In other words, do you know what you want to do post graduation? If you don’t, that will reflect strongly in your resume. Unfortunately, many graduates believe that all they have to do is list their academic information and their professional experience, if any, and companies will come calling, wanting them to interview. Preferably for a major position.

Nothing could be further from the truth.

The job of a hiring manager or recruiter is to find the ideal talent for the company. It’s not to determine what you want to do with your life. If you haven’t a clue, they won’t either. Therefore, the information in your resume’s opening summary must align very closely with the position’s requirements. You must show that you have the skills and knowledge, and perhaps the experience, to do the work. If you want the job, that’s your goal.

Did You Challenge Yourself During School?

If you took the easiest coursework and did the bare minimum of what was required to graduate, you won’t be at the top of anyone’s list. Past performance is predictive of future performance. Hiring managers know that anyone who was lazy in school will be lazy on the job. Therefore, beef up your academics and any extracurricular activities that can further your goal. Then list them on your resume.

Do You Have Long- and Short-Term Goals?

You should and they need to be clear in your resume’s opening summary. However, you don’t want to make them an objective. For example: “Looking for a fast-paced, challenging position in Information Technology, where I can increase my knowledge.” Your objective should be to make the company money or save it money. Show how you can do that in your qualifications summary and you’ll be invited to interview.

Do You Have Solid Work Experience?

If you worked at your parent’s company filing and answering phones during the summer, that’s not going to impress. Having a real job (eg: retail, restaurant work, customer service) shows you have what it takes to reach your goal. These aren’t easy positions. Did you use what you earned to pay for school? Mention it. That’s the kind of determination hiring managers want to see.

Who are Your Role Models?

Was there a professor who made the coursework come alive for you? Did someone mentor you during school? Although it’s not appropriate to mention these individuals on a resume, you can speak of them in your cover letter. More importantly, if they’re willing to recommend you, ask for a brief quote that you can include in your cover letter.

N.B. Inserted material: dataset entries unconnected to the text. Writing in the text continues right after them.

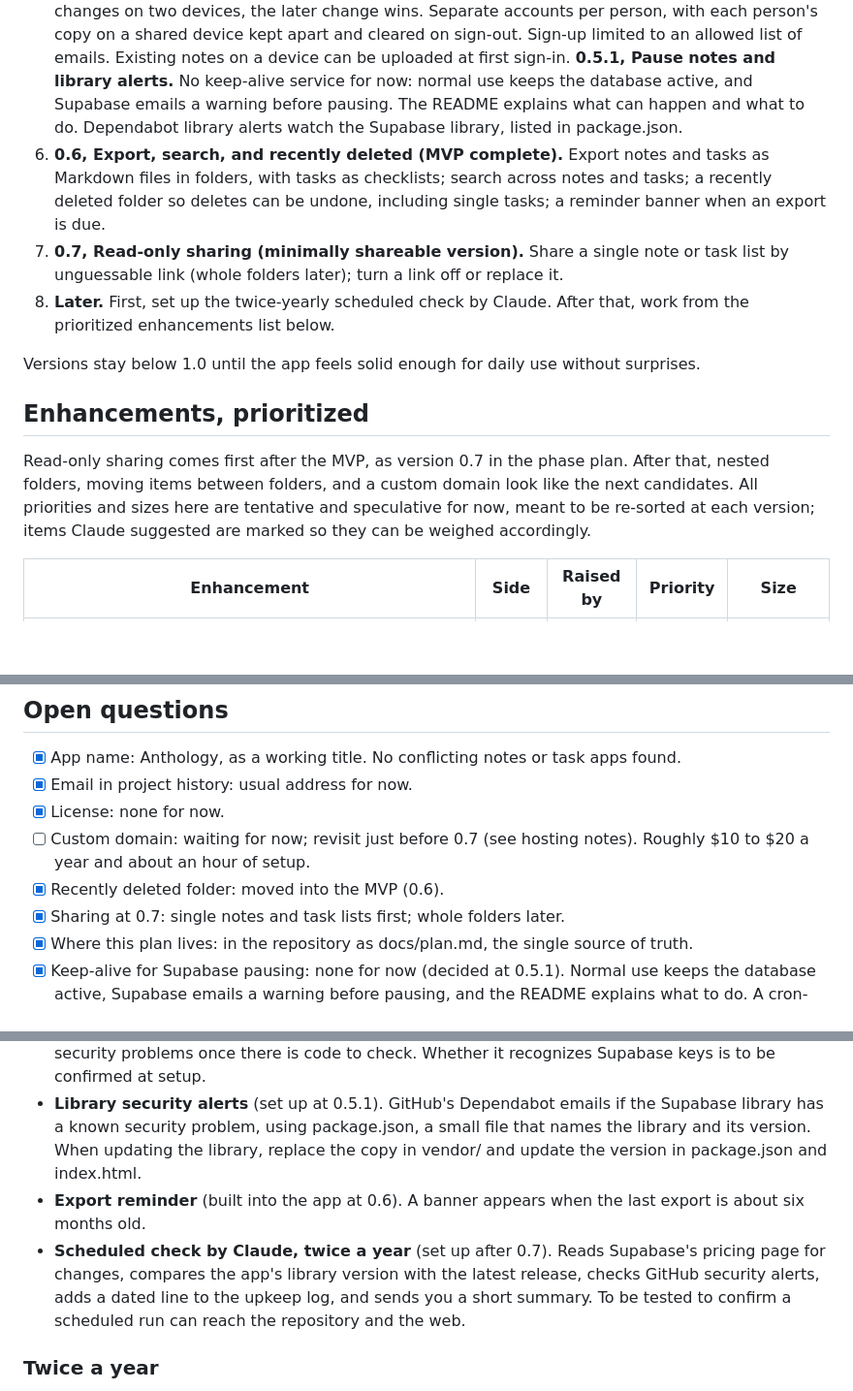
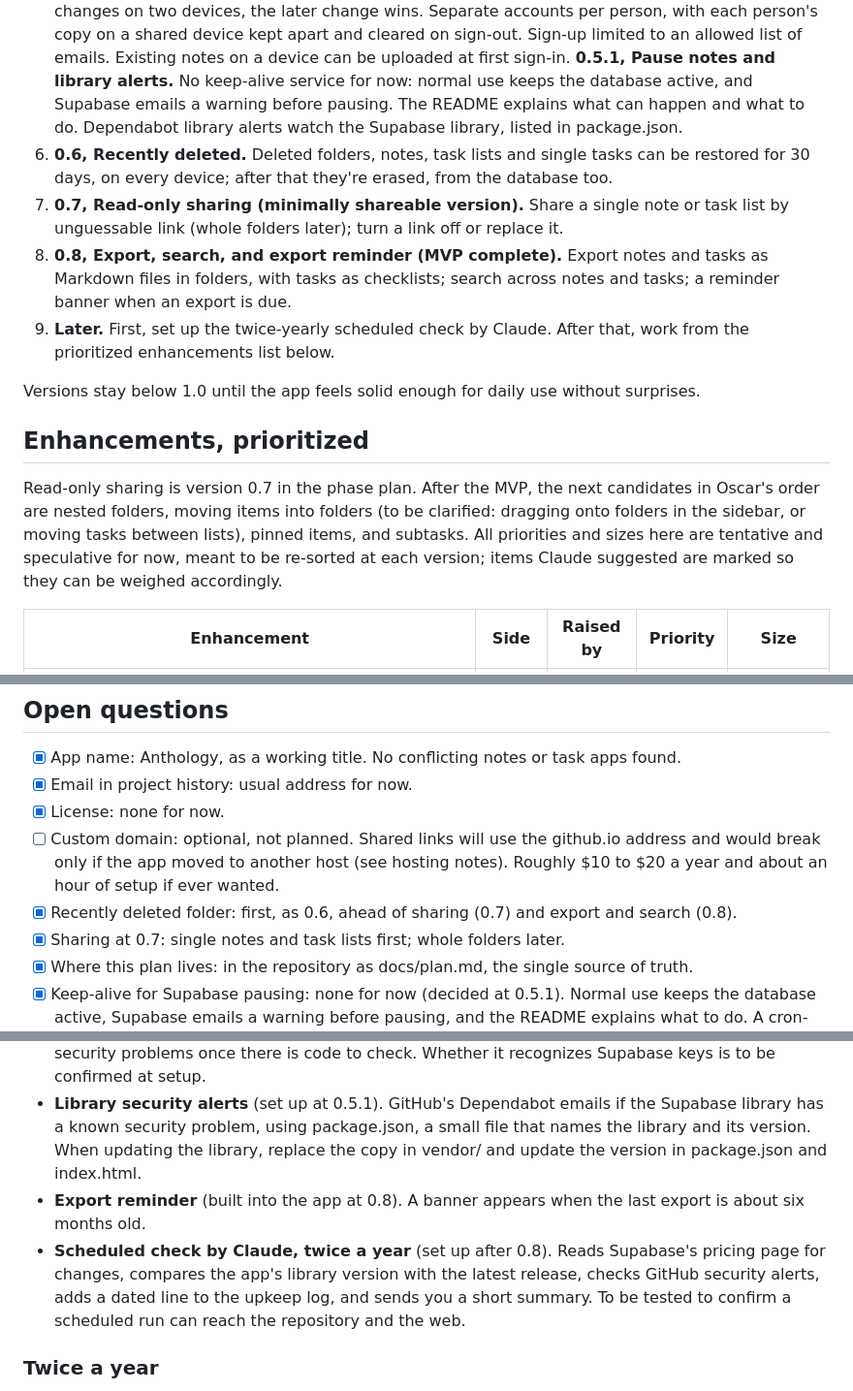
Before and after one commit to JFWalasik/anthology, a Markdown page: docs/plan.md, 3 parts joined by grey strips. Shown at 97% size. GitHub-like rendering; blank space fills up the shorter version.

Commit message:
Plan 0.15: recently deleted first (0.6), sharing (0.7), export and search (0.8)
Co-Authored-By: Claude Opus 5.5 <noreply@anthropic.com>

```diff
--- a/docs/plan.md
+++ b/docs/plan.md
@@ -47,15 +47,16 @@ The MVP is complete at version 0.6, when the app syncs between phone and compute
 4. **0.4, Hosting and phone layout.** Hosted on GitHub Pages, so the app can be tried on a phone and added to the home screen. Each device still keeps its own notes; nothing syncs yet.
 5. **0.5, Sync, offline editing, and sign-in.** Supabase database with access rules and sign-in by email code, so notes and tasks follow you between phone and computer. Changes are saved on the device first and sent when there's a connection, so the app works fully offline; if the same item changes on two devices, the later change wins. Separate accounts per person, with each person's copy on a shared device kept apart and cleared on sign-out. Sign-up limited to an allowed list of emails. Existing notes on a device can be uploaded at first sign-in.
    **0.5.1, Pause notes and library alerts.** No keep-alive service for now: normal use keeps the database active, and Supabase emails a warning before pausing. The README explains what can happen and what to do. Dependabot library alerts watch the Supabase library, listed in package.json.
-6. **0.6, Export, search, and recently deleted (MVP complete).** Export notes and tasks as Markdown files in folders, with tasks as checklists; search across notes and tasks; a recently deleted folder so deletes can be undone, including single tasks; a reminder banner when an export is due.
+6. **0.6, Recently deleted.** Deleted folders, notes, task lists and single tasks can be restored for 30 days, on every device; after that they're erased, from the database too.
 7. **0.7, Read-only sharing (minimally shareable version).** Share a single note or task list by unguessable link (whole folders later); turn a link off or replace it.
-8. **Later.** First, set up the twice-yearly scheduled check by Claude. After that, work from the prioritized enhancements list below.
+8. **0.8, Export, search, and export reminder (MVP complete).** Export notes and tasks as Markdown files in folders, with tasks as checklists; search across notes and tasks; a reminder banner when an export is due.
+9. **Later.** First, set up the twice-yearly scheduled check by Claude. After that, work from the prioritized enhancements list below.
 
 Versions stay below 1.0 until the app feels solid enough for daily use without surprises.
 
 ## Enhancements, prioritized
 
-Read-only sharing comes first after the MVP, as version 0.7 in the phase plan. After that, nested folders, moving items between folders, and a custom domain look like the next candidates. All priorities and sizes here are tentative and speculative for now, meant to be re-sorted at each version; items Claude suggested are marked so they can be weighed accordingly.
+Read-only sharing is version 0.7 in the phase plan. After the MVP, the next candidates in Oscar's order are nested folders, moving items into folders (to be clarified: dragging onto folders in the sidebar, or moving tasks between lists), pinned items, and subtasks. All priorities and sizes here are tentative and speculative for now, meant to be re-sorted at each version; items Claude suggested are marked so they can be weighed accordingly.
 
 | Enhancement | Side | Raised by | Priority | Size |
 | --- | --- | --- | --- | --- |
@@ -137,8 +138,8 @@ Changes made from the phone appear in the live app only after they're merged.
 - [x] App name: Anthology, as a working title. No conflicting notes or task apps found.
 - [x] Email in project history: usual address for now.
 - [x] License: none for now.
-- [ ] Custom domain: waiting for now; revisit just before 0.7 (see hosting notes). Roughly $10 to $20 a year and about an hour of setup.
-- [x] Recently deleted folder: moved into the MVP (0.6).
+- [ ] Custom domain: optional, not planned. Shared links will use the github.io address and would break only if the app moved to another host (see hosting notes). Roughly $10 to $20 a year and about an hour of setup if ever wanted.
+- [x] Recently deleted folder: first, as 0.6, ahead of sharing (0.7) and export and search (0.8).
 - [x] Sharing at 0.7: single notes and task lists first; whole folders later.
 - [x] Where this plan lives: in the repository as docs/plan.md, the single source of truth.
 - [x] Keep-alive for Supabase pausing: none for now (decided at 0.5.1). Normal use keeps the database active, Supabase emails a warning before pausing, and the README explains what to do. A cron-job.org check-in is on the enhancements list if needed.
@@ -158,8 +159,8 @@ Most checks run automatically and only get in touch when something needs attenti
 - **Supabase pause emails** (built in). Supabase emails the owner about a week before pausing the database, and again once paused. The README explains what to do.
 - **GitHub secret scanning** (turned on when the repository is created). Blocks saving changes that contain recognized keys. CodeQL, turned on at the same time, checks the code for common security problems once there is code to check. Whether it recognizes Supabase keys is to be confirmed at setup.
 - **Library security alerts** (set up at 0.5.1). GitHub's Dependabot emails if the Supabase library has a known security problem, using package.json, a small file that names the library and its version. When updating the library, replace the copy in vendor/ and update the version in package.json and index.html.
-- **Export reminder** (built into the app at 0.6). A banner appears when the last export is about six months old.
-- **Scheduled check by Claude, twice a year** (set up after 0.7). Reads Supabase's pricing page for changes, compares the app's library version with the latest release, checks GitHub security alerts, adds a dated line to the upkeep log, and sends you a short summary. To be tested to confirm a scheduled run can reach the repository and the web.
+- **Export reminder** (built into the app at 0.8). A banner appears when the last export is about six months old.
+- **Scheduled check by Claude, twice a year** (set up after 0.8). Reads Supabase's pricing page for changes, compares the app's library version with the latest release, checks GitHub security alerts, adds a dated line to the upkeep log, and sends you a short summary. To be tested to confirm a scheduled run can reach the repository and the web.
 
 ### Twice a year
 
```
Also changed, not shown: other parts of docs/plan.md (+3 -3 lines).
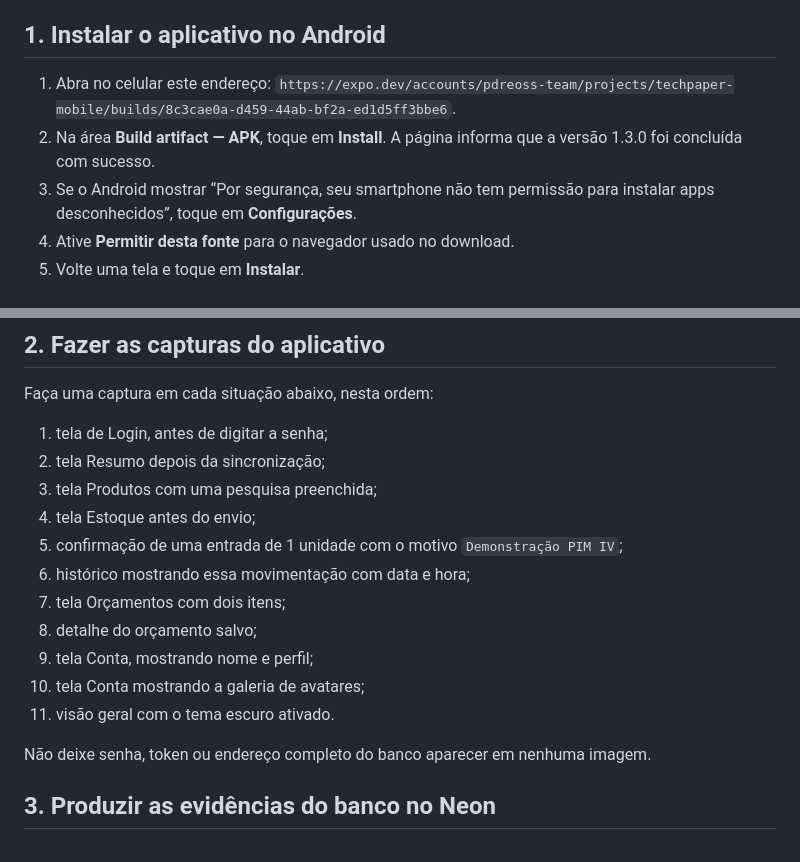
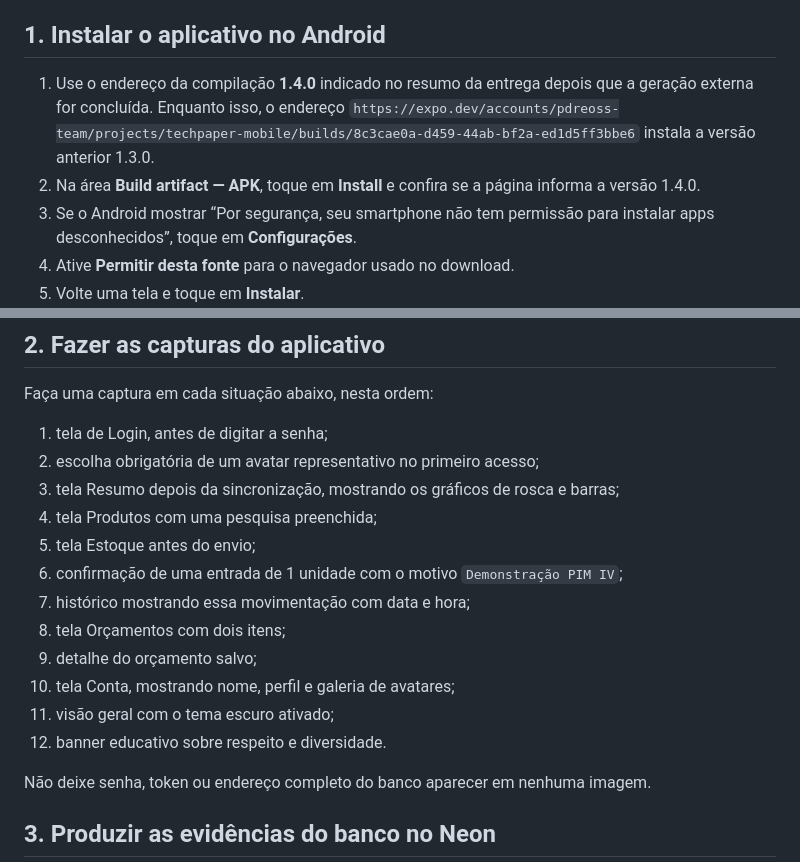
Before and after one commit to PedroHFerreira23/techpaper-pim-iv, a Markdown page: outputs/LEIA_PRIMEIRO_FINAL.md, 2 parts joined by grey strips. Rendered like a GitHub page.

```diff
--- a/outputs/LEIA_PRIMEIRO_FINAL.md
+++ b/outputs/LEIA_PRIMEIRO_FINAL.md
@@ -4,8 +4,8 @@ O sistema, o aplicativo, o banco e o texto das três matérias já foram prepara
 
 ## 1. Instalar o aplicativo no Android
 
-1. Abra no celular este endereço: `https://expo.dev/accounts/pdreoss-team/projects/techpaper-mobile/builds/8c3cae0a-d459-44ab-bf2a-ed1d5ff3bbe6`.
-2. Na área **Build artifact — APK**, toque em **Install**. A página informa que a versão 1.3.0 foi concluída com sucesso.
+1. Use o endereço da compilação **1.4.0** indicado no resumo da entrega depois que a geração externa for concluída. Enquanto isso, o endereço `https://expo.dev/accounts/pdreoss-team/projects/techpaper-mobile/builds/8c3cae0a-d459-44ab-bf2a-ed1d5ff3bbe6` instala a versão anterior 1.3.0.
+2. Na área **Build artifact — APK**, toque em **Install** e confira se a página informa a versão 1.4.0.
 3. Se o Android mostrar “Por segurança, seu smartphone não tem permissão para instalar apps desconhecidos”, toque em **Configurações**.
 4. Ative **Permitir desta fonte** para o navegador usado no download.
 5. Volte uma tela e toque em **Instalar**.
@@ -18,16 +18,17 @@ O sistema, o aplicativo, o banco e o texto das três matérias já foram prepara
 Faça uma captura em cada situação abaixo, nesta ordem:
 
 1. tela de Login, antes de digitar a senha;
-2. tela Resumo depois da sincronização;
-3. tela Produtos com uma pesquisa preenchida;
-4. tela Estoque antes do envio;
-5. confirmação de uma entrada de 1 unidade com o motivo `Demonstração PIM IV`;
-6. histórico mostrando essa movimentação com data e hora;
-7. tela Orçamentos com dois itens;
-8. detalhe do orçamento salvo;
-9. tela Conta, mostrando nome e perfil;
-10. tela Conta mostrando a galeria de avatares;
-11. visão geral com o tema escuro ativado.
+2. escolha obrigatória de um avatar representativo no primeiro acesso;
+3. tela Resumo depois da sincronização, mostrando os gráficos de rosca e barras;
+4. tela Produtos com uma pesquisa preenchida;
+5. tela Estoque antes do envio;
+6. confirmação de uma entrada de 1 unidade com o motivo `Demonstração PIM IV`;
+7. histórico mostrando essa movimentação com data e hora;
+8. tela Orçamentos com dois itens;
+9. detalhe do orçamento salvo;
+10. tela Conta, mostrando nome, perfil e galeria de avatares;
+11. visão geral com o tema escuro ativado;
+12. banner educativo sobre respeito e diversidade.
 
 Não deixe senha, token ou endereço completo do banco aparecer em nenhuma imagem.
 
```
Also changed, not shown: outputs/RESUMO_PARA_EQUIPE.md (+8 -5 lines).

Do You Have What it Takes to Stick with the Job?

The open position may be no more than a stepping stone for you, but for the hiring manager and company, it’s business. They don’t want to hire someone who’s only go to be there a couple of months. Therefore, it’s important that your resume doesn’t scream job-hopper. If you kept looking for the perfect part-time position in college, one that was fun, rather than work, it will be obvious to the hiring manager, and you won’t be called in to interview.

Resumes are all about showcasing your brand and your expertise as it pertains to the targeted job. Hiring managers know what they want in a candidate. Now you know that too. When crafting a resume, keep the above tips in mind. They’ll make your job search that much easier.